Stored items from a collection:
+ + + +
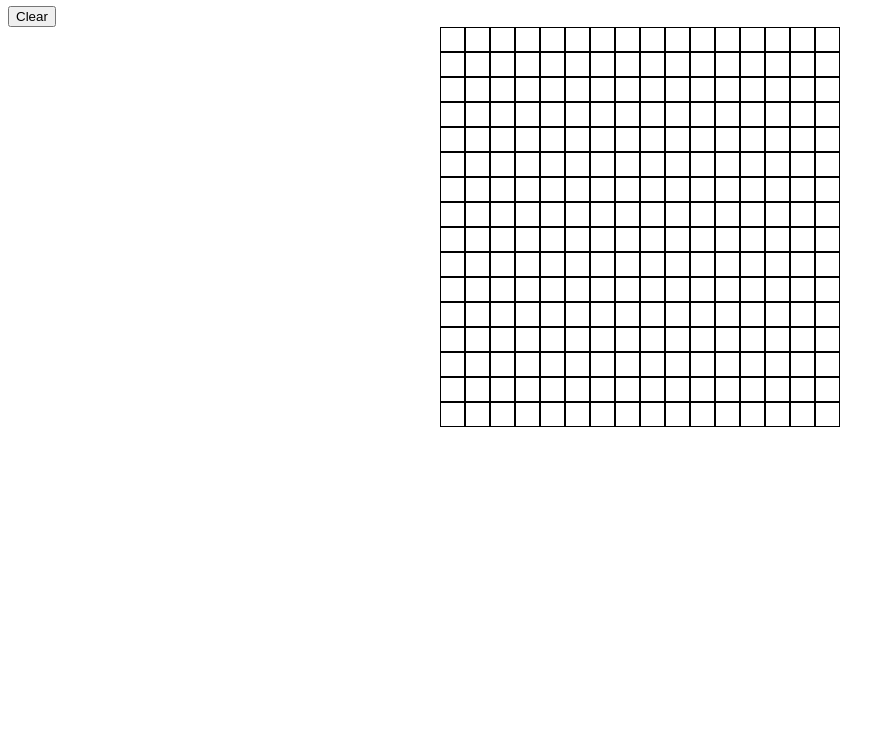
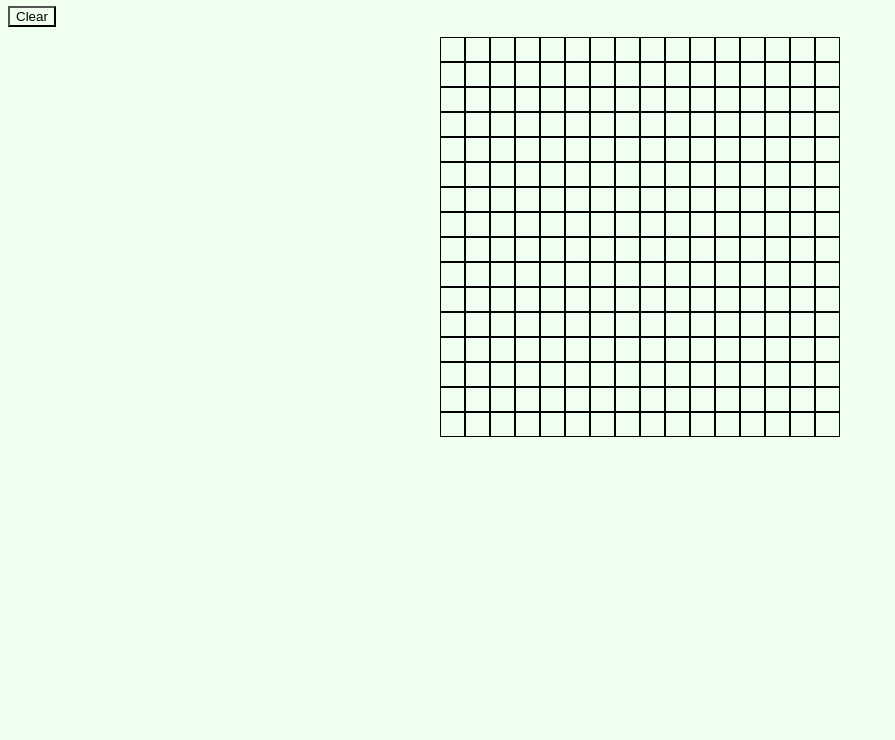
Before and after one commit to Amrut182/etch-a-sketch, a plain HTML site: page index.html in a window 1280 px wide. Shown: the part 60-800 px from the top of the page, without its empty margins (0-895 px from the left). Drawn offline with Linux system fonts and the light colour scheme.

Commit message:
added color and font style

```diff
--- a/style.css
+++ b/style.css
@@ -1,3 +1,7 @@
+html {
+    font-family: Arial, Helvetica, sans-serif;
+    background-color: honeydew;
+}
 h1 {
     text-align: center;
 
@@ -7,12 +11,19 @@ h1 {
     display: inline-grid;
     border: 1px solid black;
 }
-#btn1 {
 
+button {
+    background-color: honeydew;
+}
+
+#buttons {
+    margin: 0px auto;
 }
 
 #container {
-    margin: auto;
+    padding: 10px;
+    margin: 0px auto;
     width: 400px;
     height: 400px;
+    background-color: honeydew;
 }
```
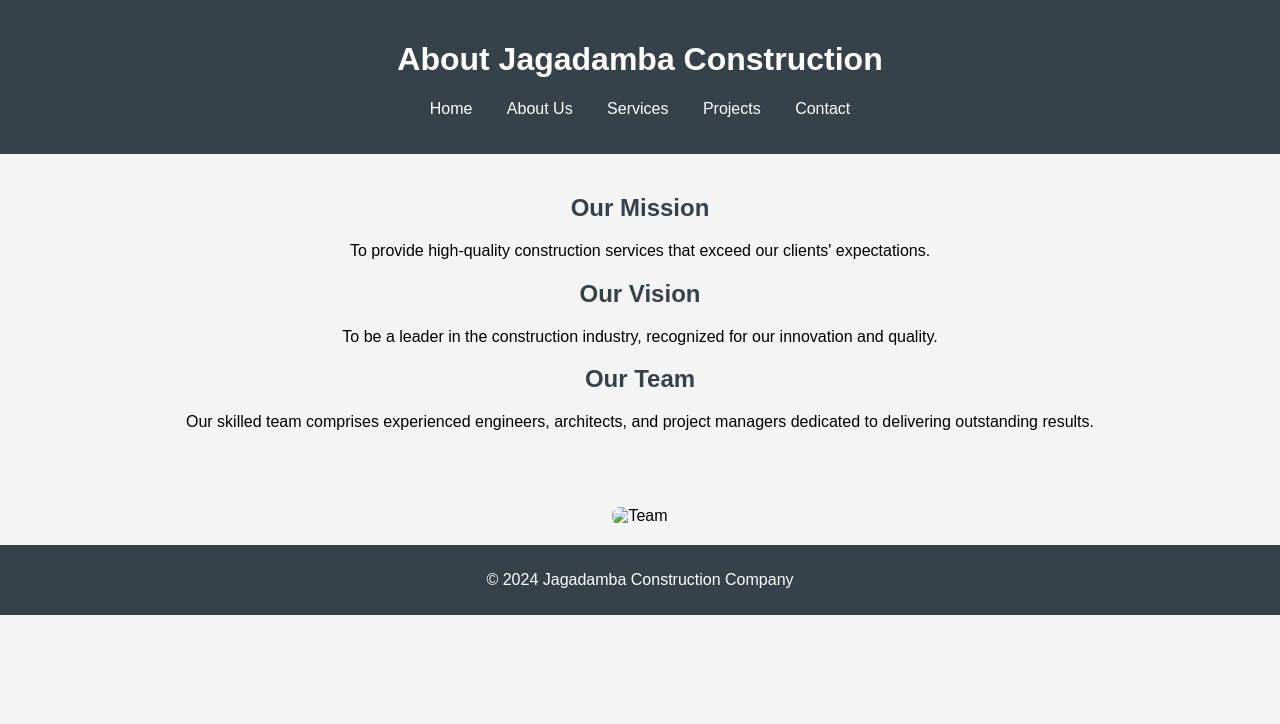
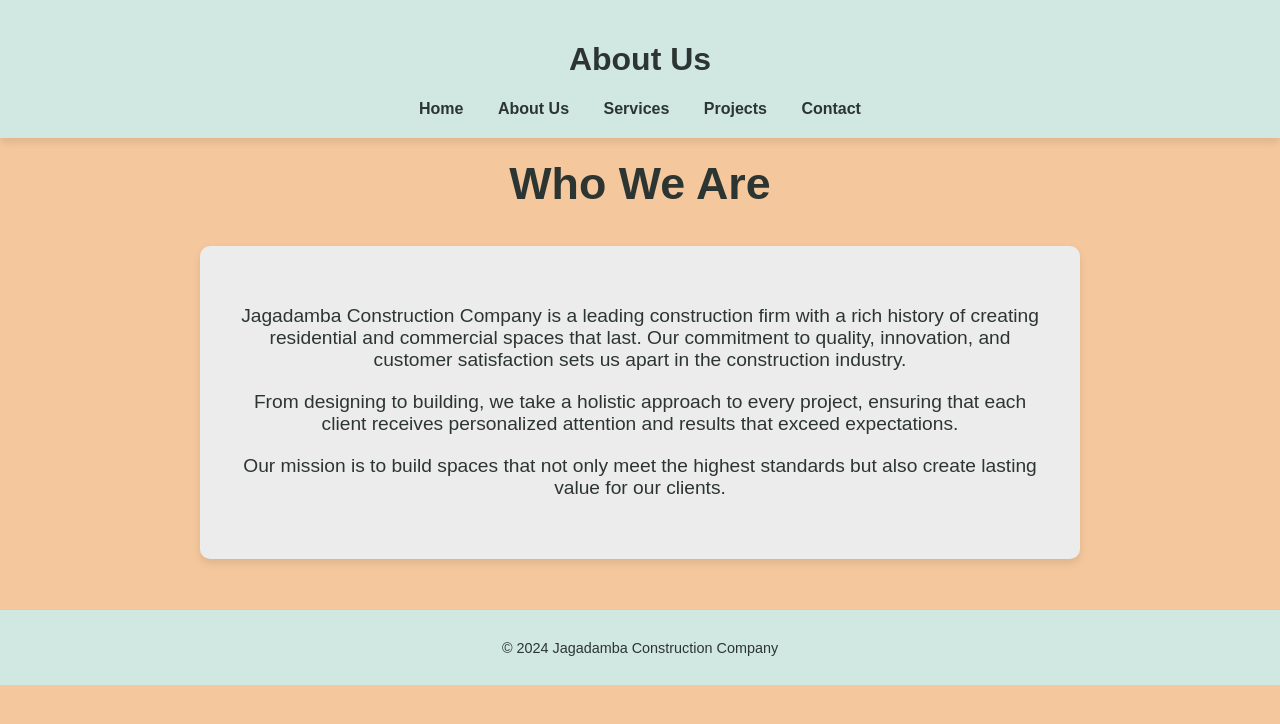
Before and after one commit to Sharanbabu1/Jagadamba-Construction-Company-_MSD424PER1, a website: page src/about.html in a window 1280 px wide. Drawn offline with Linux system fonts and the light colour scheme.

Commit message:
Update about.html

```diff
--- a/src/about.html
+++ b/src/about.html
@@ -9,53 +9,67 @@
             font-family: Arial, sans-serif;
             margin: 0;
             padding: 0;
-            background-color: #f4f4f4;
+            background-color: #f5c79c;
+            color: #f5c79c;
         }
         header {
-            background: #35424a;
-            color: #ffffff;
+            background: #D1E8E2;
+            color: #2c3531;
             padding: 20px 0;
             text-align: center;
+            box-shadow: 0 4px 8px rgba(0, 0, 0, 0.1);
         }
         nav ul {
             list-style: none;
             padding: 0;
+            margin: 0;
         }
         nav ul li {
             display: inline;
             margin: 0 15px;
         }
         nav ul li a {
-            color: #ffffff;
+            color: #2c3531;
             text-decoration: none;
+            font-weight: bold;
+            transition: color 0.3s;
         }
-        h2, h3 {
+        nav ul li a:hover {
+            color: #f5c79c;
+        }
+        h2 {
+            color: #2c3531;
             text-align: center;
-            color: #35424a;
+            font-size: 2.8em;
+            margin-top: 20px;
         }
-        section {
-            padding: 20px;
+        .about-content {
+            max-width: 800px;
+            margin: 0 auto 50px auto; /* Added bottom margin to separate from footer */
+            background: #ececec;
+            color: #2c3531;
+            padding: 40px;
+            border-radius: 10px;
+            box-shadow: 0 4px 8px rgba(0, 0, 0, 0.1);
             text-align: center;
         }
+        .about-content p {
+            font-size: 1.2em;
+            margin-bottom: 20px;
+        }
         footer {
-            background: #35424a;
-            color: #ffffff;
+            background:  #D1E8E2;
+            color: #2c3531;
             text-align: center;
-            padding: 10px 0;
-            position: relative;
-            bottom: 0;
-            width: 100%;
-        }
-        img {
-            width: 100%;
-            border-radius: 8px;
-            margin-top: 20px;
+            padding: 15px 0;
+            font-size: 0.9em;
+            border-top: 1px solid #ccc;
         }
     </style>
 </head>
 <body>
     <header>
-        <h1>About Jagadamba Construction</h1>
+        <h1>About Us</h1>
         <nav>
             <ul>
                 <li><a href="/">Home</a></li>
@@ -68,15 +82,20 @@
     </header>
     <main>
         <section>
-            <h2>Our Mission</h2>
-            <p>To provide high-quality construction services that exceed our clients' expectations.</p>
-            <h2>Our Vision</h2>
-            <p>To be a leader in the construction industry, recognized for our innovation and quality.</p>
-            <h2>Our Team</h2>
-            <p>Our skilled team comprises experienced engineers, architects, and project managers dedicated to delivering outstanding results.</p>
-        </section>
-        <section>
-            <img src="" alt="Team" class="responsive-img">
+            <h2>Who We Are</h2>
+            <div class="about-content">
+                <p>
+                    Jagadamba Construction Company is a leading construction firm with a rich history of creating residential and commercial
+                    spaces that last. Our commitment to quality, innovation, and customer satisfaction sets us apart in the construction industry.
+                </p>
+                <p>
+                    From designing to building, we take a holistic approach to every project, ensuring that each client receives
+                    personalized attention and results that exceed expectations.
+                </p>
+                <p>
+                    Our mission is to build spaces that not only meet the highest standards but also create lasting value for our clients.
+                </p>
+            </div>
         </section>
     </main>
     <footer>
```
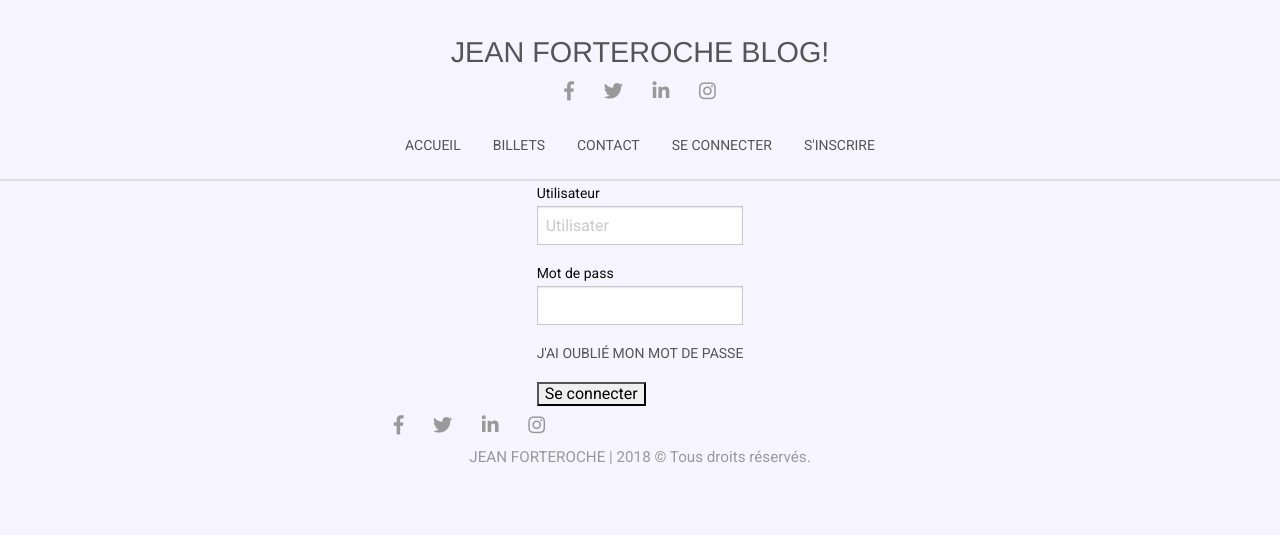
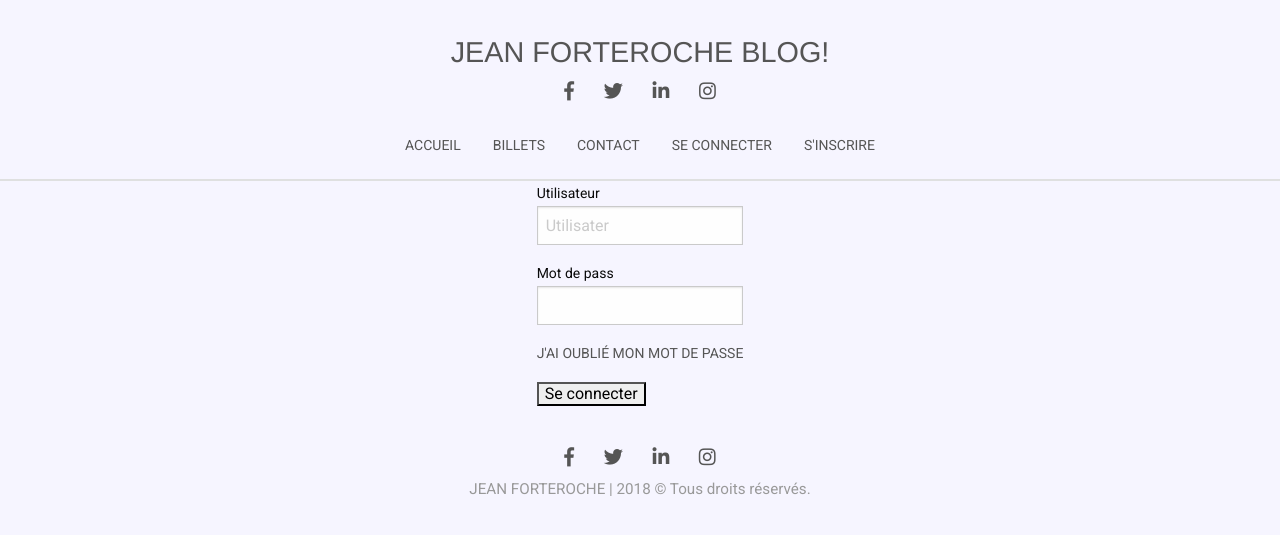
Before and after one commit to WarryPro/Projet3, a PHP site: page /index.php?action=connexion in a window 1280 px wide. Shown: the top 535 px of the page. Run offline with PHP 8.4, Linux system fonts and the light colour scheme; some libraries are stand-ins or nearby versions.

Commit message:
compilé le code des differents fichiers .scss

```diff
--- a/public/css/styles.css
+++ b/public/css/styles.css
@@ -101,13 +101,13 @@ span:hover {
 .reseaux-socieux .reseau-link {
   line-height: 2;
   font-size: 1.2rem;
-  color: #999999;
+  color: #555555;
   padding: 0 0.8rem;
 }
 
 /* line 7, public/scss/blocks/reseaux.scss */
 .reseaux-socieux .reseau-link:hover {
-  color: #555555;
+  color: #999999;
 }
 
 /* line 2, public/scss/blocks/main.scss */
@@ -126,17 +126,17 @@ span:hover {
   margin: 0.5rem 0 1rem;
 }
 
-/* line 13, public/scss/blocks/main.scss */
+/* line 12, public/scss/blocks/main.scss */
 .card .card__btns {
   justify-content: space-between;
 }
 
-/* line 19, public/scss/blocks/main.scss */
+/* line 18, public/scss/blocks/main.scss */
 .main-container {
   padding: 3rem 0;
 }
 
-/* line 21, public/scss/blocks/main.scss */
+/* line 20, public/scss/blocks/main.scss */
 .main-container .btn-primary {
   padding: 0.5rem 1rem;
   color: #555555;
@@ -144,57 +144,68 @@ span:hover {
   border-radius: 5px;
 }
 
-/* line 26, public/scss/blocks/main.scss */
+/* line 25, public/scss/blocks/main.scss */
 .main-container .btn-primary:hover {
   color: #fff;
   background-color: #555555;
 }
 
-/* line 31, public/scss/blocks/main.scss */
+/* line 30, public/scss/blocks/main.scss */
 .main-container .news-container {
   padding: 3rem 0;
 }
 
-/* line 34, public/scss/blocks/main.scss */
+/* line 33, public/scss/blocks/main.scss */
 .main-container .news-container .news-title h1 {
   font-size: 1.8rem;
   line-height: 0.5;
 }
 
-/* line 38, public/scss/blocks/main.scss */
+/* line 37, public/scss/blocks/main.scss */
 .main-container .news-container .news-title .news-date {
   color: rgba(153, 153, 153, 0.6);
   font-size: 0.7em;
 }
 
-/* line 43, public/scss/blocks/main.scss */
+/* line 42, public/scss/blocks/main.scss */
 .main-container .news-container .news-content {
   padding: 1rem 0;
 }
 
-/* line 49, public/scss/blocks/main.scss */
+/* line 48, public/scss/blocks/main.scss */
 .form-comments {
   padding: 0;
 }
 
-/* line 52, public/scss/blocks/main.scss */
+/* line 51, public/scss/blocks/main.scss */
 .subtitle {
   font-size: 1.5rem;
 }
 
-/* line 56, public/scss/blocks/main.scss */
+/* line 55, public/scss/blocks/main.scss */
 .btn-form {
   width: 100%;
   background-color: transparent;
 }
 
-/* line 61, public/scss/blocks/main.scss */
+/* line 60, public/scss/blocks/main.scss */
 .container-comments {
   padding: 5rem 0;
 }
 
-/* line 63, public/scss/blocks/main.scss */
+/* line 62, public/scss/blocks/main.scss */
 .container-comments .comment-date {
   font-size: 0.7rem;
   color: rgba(153, 153, 153, 0.7);
 }
+
+/* line 1, public/scss/blocks/footer.scss */
+.container-footer {
+  justify-content: center;
+  padding: 2rem 0;
+}
+
+/* line 5, public/scss/blocks/footer.scss */
+.container-footer .copyright {
+  margin: 0;
+}
```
+ + + +
§ **WHAT IS BEING ASKED**
When a line in the records holds the string "news", copy that line.

§ **REPLY TO THE EXERCISE**
 .main-container .news-container {
 .main-container .news-container .news-title h1 {
 .main-container .news-container .news-title .news-date {
 .main-container .news-container .news-content {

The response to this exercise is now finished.